■ WHAT IS NEEDED
Whatever appears in the records, retype it exactly, except for the pictures.

── AVAILABLE DATA

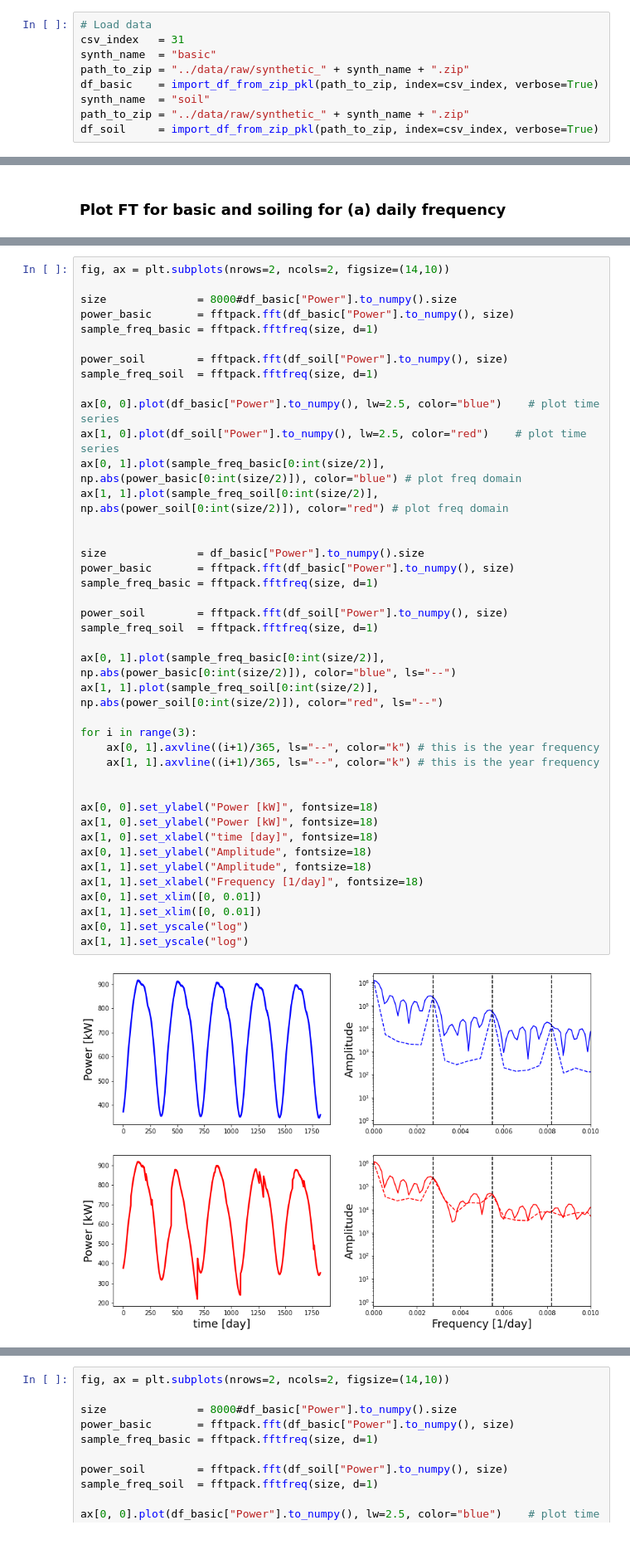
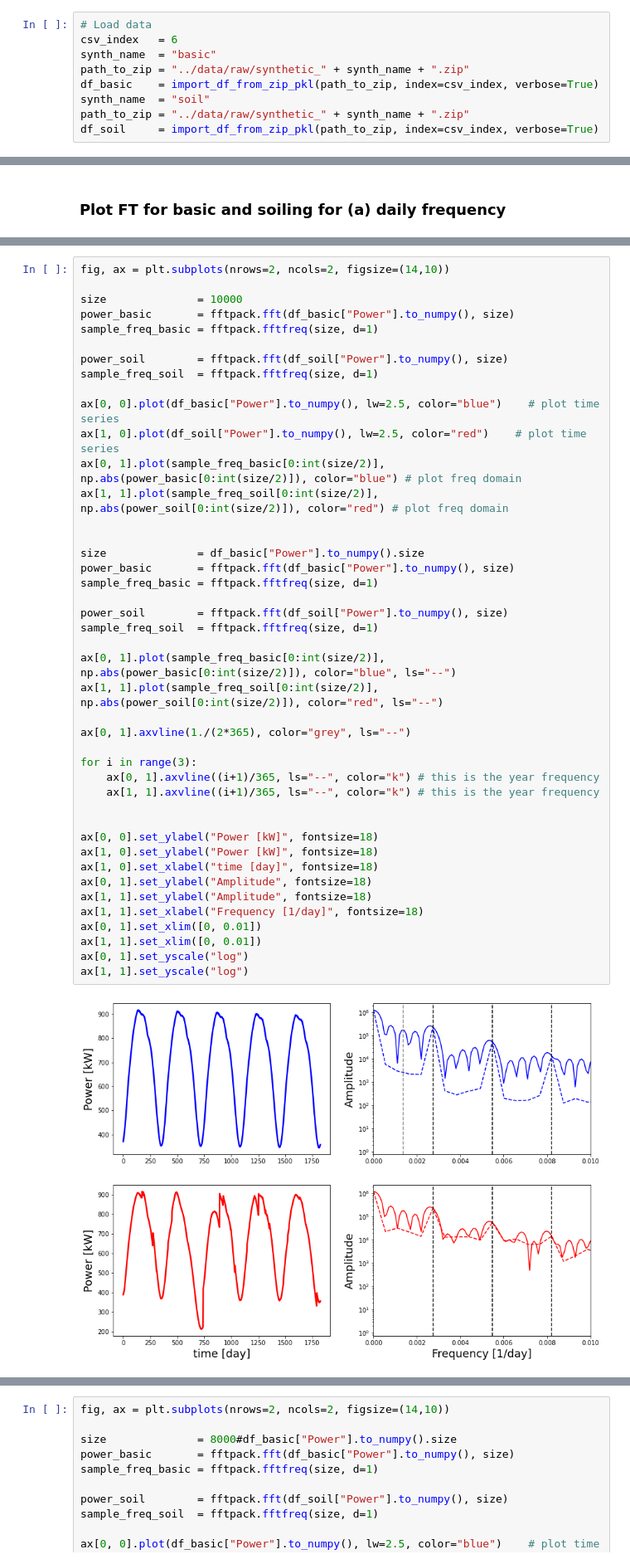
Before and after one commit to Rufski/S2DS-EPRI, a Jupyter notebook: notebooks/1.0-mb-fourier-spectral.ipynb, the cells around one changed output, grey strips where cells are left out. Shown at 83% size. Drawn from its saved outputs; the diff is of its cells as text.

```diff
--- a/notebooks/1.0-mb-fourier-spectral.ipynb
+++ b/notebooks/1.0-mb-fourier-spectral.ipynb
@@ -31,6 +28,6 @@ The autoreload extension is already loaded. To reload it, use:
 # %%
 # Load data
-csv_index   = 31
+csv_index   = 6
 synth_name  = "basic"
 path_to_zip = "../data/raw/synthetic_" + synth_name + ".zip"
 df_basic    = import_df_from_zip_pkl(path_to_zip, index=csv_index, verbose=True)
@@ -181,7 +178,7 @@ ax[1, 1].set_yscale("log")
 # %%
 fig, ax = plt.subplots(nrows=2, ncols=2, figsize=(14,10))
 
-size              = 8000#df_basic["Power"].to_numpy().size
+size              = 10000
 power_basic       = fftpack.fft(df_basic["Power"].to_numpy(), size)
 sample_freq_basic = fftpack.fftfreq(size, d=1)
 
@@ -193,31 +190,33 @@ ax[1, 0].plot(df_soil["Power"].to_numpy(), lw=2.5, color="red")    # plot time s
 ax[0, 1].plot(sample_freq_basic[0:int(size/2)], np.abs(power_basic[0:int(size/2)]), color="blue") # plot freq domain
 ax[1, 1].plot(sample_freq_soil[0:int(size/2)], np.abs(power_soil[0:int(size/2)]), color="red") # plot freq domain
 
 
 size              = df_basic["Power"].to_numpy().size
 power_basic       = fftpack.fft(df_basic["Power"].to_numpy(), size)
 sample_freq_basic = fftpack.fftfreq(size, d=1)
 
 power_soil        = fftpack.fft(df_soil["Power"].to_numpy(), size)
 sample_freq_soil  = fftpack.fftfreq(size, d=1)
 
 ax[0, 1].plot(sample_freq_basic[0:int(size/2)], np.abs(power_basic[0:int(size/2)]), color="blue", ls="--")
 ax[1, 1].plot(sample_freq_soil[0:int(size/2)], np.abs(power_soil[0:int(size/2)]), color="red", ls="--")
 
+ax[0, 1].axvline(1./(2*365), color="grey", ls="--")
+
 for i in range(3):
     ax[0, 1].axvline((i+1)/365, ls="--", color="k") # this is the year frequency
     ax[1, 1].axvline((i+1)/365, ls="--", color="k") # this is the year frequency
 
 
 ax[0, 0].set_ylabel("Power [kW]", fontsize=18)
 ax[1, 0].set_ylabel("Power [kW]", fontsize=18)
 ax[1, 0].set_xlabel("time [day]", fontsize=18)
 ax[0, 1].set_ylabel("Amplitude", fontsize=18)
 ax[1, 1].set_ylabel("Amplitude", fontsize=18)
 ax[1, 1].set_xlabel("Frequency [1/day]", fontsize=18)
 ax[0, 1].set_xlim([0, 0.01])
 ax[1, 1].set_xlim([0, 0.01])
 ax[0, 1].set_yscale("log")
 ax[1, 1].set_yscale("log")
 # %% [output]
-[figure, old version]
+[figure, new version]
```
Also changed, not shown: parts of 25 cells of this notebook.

────

■ WRITTEN ANSWER
Before and after one commit to Rufski/S2DS-EPRI, a Jupyter notebook: notebooks/1.0-mb-fourier-spectral.ipynb, the cells around one changed output, grey strips where cells are left out. Shown at 83% size. Drawn from its saved outputs; the diff is of its cells as text.

```diff
--- a/notebooks/1.0-mb-fourier-spectral.ipynb
+++ b/notebooks/1.0-mb-fourier-spectral.ipynb
@@ -31,6 +28,6 @@ The autoreload extension is already loaded. To reload it, use:
 # %%
 # Load data
-csv_index   = 31
+csv_index   = 6
 synth_name  = "basic"
 path_to_zip = "../data/raw/synthetic_" + synth_name + ".zip"
 df_basic    = import_df_from_zip_pkl(path_to_zip, index=csv_index, verbose=True)
@@ -181,7 +178,7 @@ ax[1, 1].set_yscale("log")
 # %%
 fig, ax = plt.subplots(nrows=2, ncols=2, figsize=(14,10))
 
-size              = 8000#df_basic["Power"].to_numpy().size
+size              = 10000
 power_basic       = fftpack.fft(df_basic["Power"].to_numpy(), size)
 sample_freq_basic = fftpack.fftfreq(size, d=1)
 
@@ -193,31 +190,33 @@ ax[1, 0].plot(df_soil["Power"].to_numpy(), lw=2.5, color="red")    # plot time s
 ax[0, 1].plot(sample_freq_basic[0:int(size/2)], np.abs(power_basic[0:int(size/2)]), color="blue") # plot freq domain
 ax[1, 1].plot(sample_freq_soil[0:int(size/2)], np.abs(power_soil[0:int(size/2)]), color="red") # plot freq domain
 
 
 size              = df_basic["Power"].to_numpy().size
 power_basic       = fftpack.fft(df_basic["Power"].to_numpy(), size)
 sample_freq_basic = fftpack.fftfreq(size, d=1)
 
 power_soil        = fftpack.fft(df_soil["Power"].to_numpy(), size)
 sample_freq_soil  = fftpack.fftfreq(size, d=1)
 
 ax[0, 1].plot(sample_freq_basic[0:int(size/2)], np.abs(power_basic[0:int(size/2)]), color="blue", ls="--")
 ax[1, 1].plot(sample_freq_soil[0:int(size/2)], np.abs(power_soil[0:int(size/2)]), color="red", ls="--")
 
+ax[0, 1].axvline(1./(2*365), color="grey", ls="--")
+
 for i in range(3):
     ax[0, 1].axvline((i+1)/365, ls="--", color="k") # this is the year frequency
     ax[1, 1].axvline((i+1)/365, ls="--", color="k") # this is the year frequency
 
 
 ax[0, 0].set_ylabel("Power [kW]", fontsize=18)
 ax[1, 0].set_ylabel("Power [kW]", fontsize=18)
 ax[1, 0].set_xlabel("time [day]", fontsize=18)
 ax[0, 1].set_ylabel("Amplitude", fontsize=18)
 ax[1, 1].set_ylabel("Amplitude", fontsize=18)
 ax[1, 1].set_xlabel("Frequency [1/day]", fontsize=18)
 ax[0, 1].set_xlim([0, 0.01])
 ax[1, 1].set_xlim([0, 0.01])
 ax[0, 1].set_yscale("log")
 ax[1, 1].set_yscale("log")
 # %% [output]
-[figure, old version]
+[figure, new version]
```
Also changed, not shown: parts of 25 cells of this notebook.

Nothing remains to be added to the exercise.